### Problem description
Check every line of the entries below for the word "java", and copy the ones that have it.

(Image comparison data)
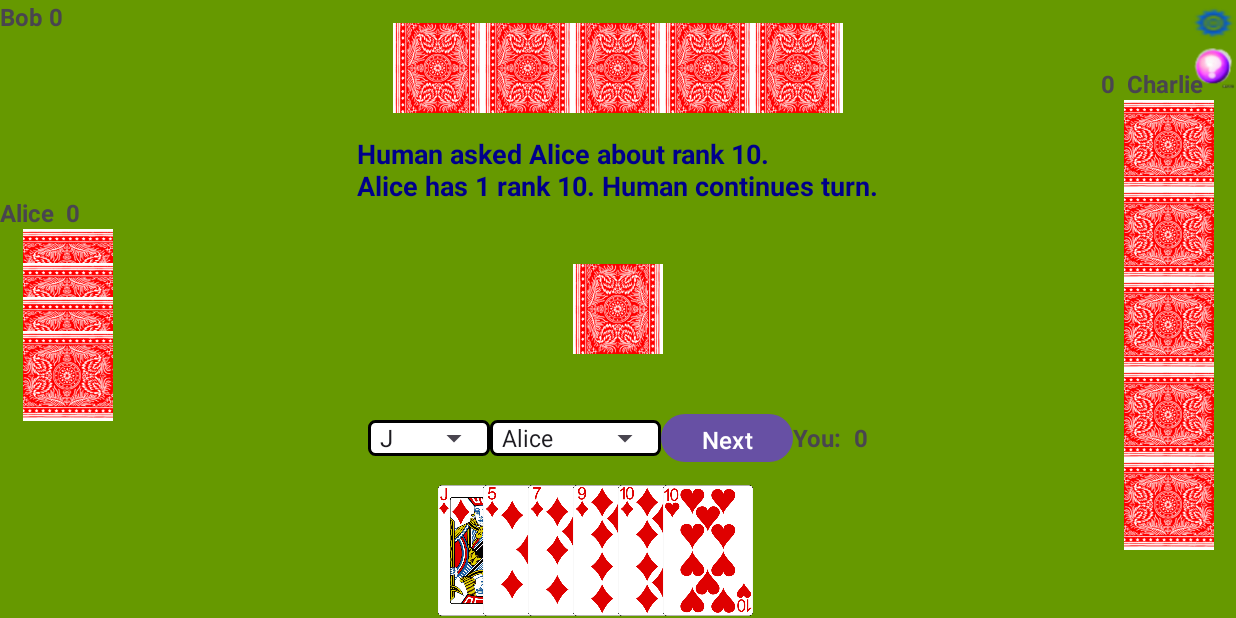
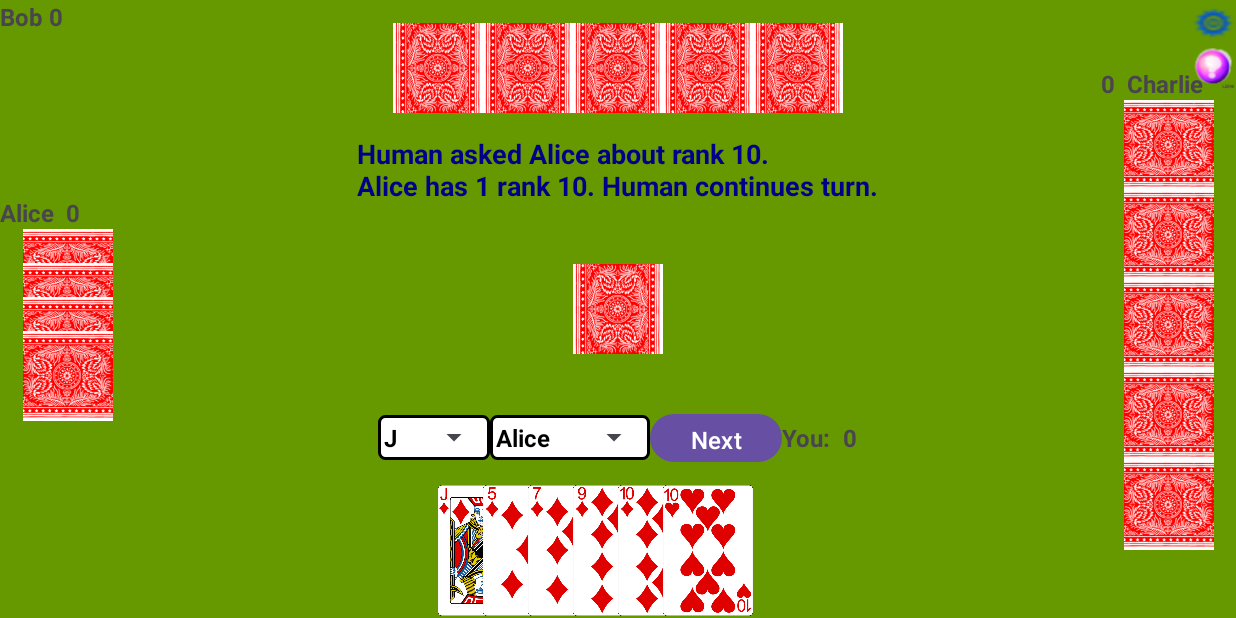
Before and after one commit to hoangvu27/NIT6150FishingCardGame, an Android app: the screen it shows after launch (MainActivity), after a tap on "Next", on a phone screen of 824 x 412 dp (held sideways). Run offline under Robolectric (Android 15) with nearby library versions, the phone set to English and light mode, and no system bars; 2 other taps on this screen came first.

Commit message:
Fix spinner texts Hide spinners when it is not human turn

```diff
--- a/app/src/main/java/com/example/fishingcardgame/MainActivity.java
+++ b/app/src/main/java/com/example/fishingcardgame/MainActivity.java
@@ -138,7 +138,7 @@ public class MainActivity extends AppCompatActivity implements GameLogic.GameLis
         botNames.add(gameLogic.getAlicePlayer().getName());
         botNames.add(gameLogic.getBobPlayer().getName());
         botNames.add(gameLogic.getCharliePlayer().getName());
-        ArrayAdapter<String> botAdapter = new ArrayAdapter<String>(this, android.R.layout.simple_spinner_item, botNames);
+        ArrayAdapter<String> botAdapter = new ArrayAdapter<String>(this, R.layout.spinner_item, botNames);
         botAdapter.setDropDownViewResource(android.R.layout.simple_spinner_dropdown_item);
         botSpinner.setAdapter(botAdapter);
         gameLogic.startGame();
@@ -238,8 +238,9 @@ public class MainActivity extends AppCompatActivity implements GameLogic.GameLis
                         nextButton.setEnabled(true);
                         botSpinner.setEnabled(true);
                         rankSpinner.setEnabled(true);
-                        ArrayAdapter<String> adapter = new ArrayAdapter<>(MainActivity.this, android.R.layout.simple_spinner_item, gameLogic.getHumanPlayer().getValidRanks());
+                        ArrayAdapter<String> adapter = new ArrayAdapter<>(MainActivity.this, R.layout.spinner_item, gameLogic.getHumanPlayer().getValidRanks());
                         adapter.setDropDownViewResource(android.R.layout.simple_spinner_dropdown_item);
+//                        android.R.layout.simple_spinner_dropdown_item
                         rankSpinner.setAdapter(adapter);
                     }
                 }, 2000);
@@ -251,7 +252,7 @@ public class MainActivity extends AppCompatActivity implements GameLogic.GameLis
      * Update the rank spinner button
      */
     public void updateSpinner() {
-        ArrayAdapter<String> adapter = new ArrayAdapter<>(MainActivity.this, android.R.layout.simple_spinner_item, gameLogic.getHumanPlayer().getValidRanks());
+        ArrayAdapter<String> adapter = new ArrayAdapter<>(MainActivity.this, R.layout.spinner_item, gameLogic.getHumanPlayer().getValidRanks());
         adapter.setDropDownViewResource(android.R.layout.simple_spinner_dropdown_item);
         rankSpinner.setAdapter(adapter);
     }
@@ -508,6 +509,8 @@ public class MainActivity extends AppCompatActivity implements GameLogic.GameLis
     public void disableButtons() {
         rankSpinner.setEnabled(false);
         botSpinner.setEnabled(false);
+        rankSpinner.setVisibility(View.INVISIBLE);
+        botSpinner.setVisibility(View.INVISIBLE);
     }
 
     /**
@@ -516,6 +519,8 @@ public class MainActivity extends AppCompatActivity implements GameLogic.GameLis
     public void enableButtons() {
         rankSpinner.setEnabled(true);
         botSpinner.setEnabled(true);
+        rankSpinner.setVisibility(View.VISIBLE);
+        botSpinner.setVisibility(View.VISIBLE);
     }
 
     /**
--- /dev/null
+++ b/app/src/main/res/layout/spinner_item.xml
@@ -0,0 +1,11 @@
+<?xml version="1.0" encoding="utf-8"?>
+<!-- res/layout/spinner_item.xml -->
+<TextView xmlns:android="http://schemas.android.com/apk/res/android"
+    android:layout_width="match_parent"
+    android:layout_height="wrap_content"
+    android:textSize="16sp"
+    android:textStyle="bold"
+    android:padding="4dp"
+    android:textColor="@android:color/black"
+    android:singleLine="true"
+    android:textAlignment="viewStart"/>
```
Also changed, not shown: app/src/main/res/layout/activity_main.xml (+6 -2 lines).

### Response
--- a/app/src/main/java/com/example/fishingcardgame/MainActivity.java
+++ b/app/src/main/java/com/example/fishingcardgame/MainActivity.java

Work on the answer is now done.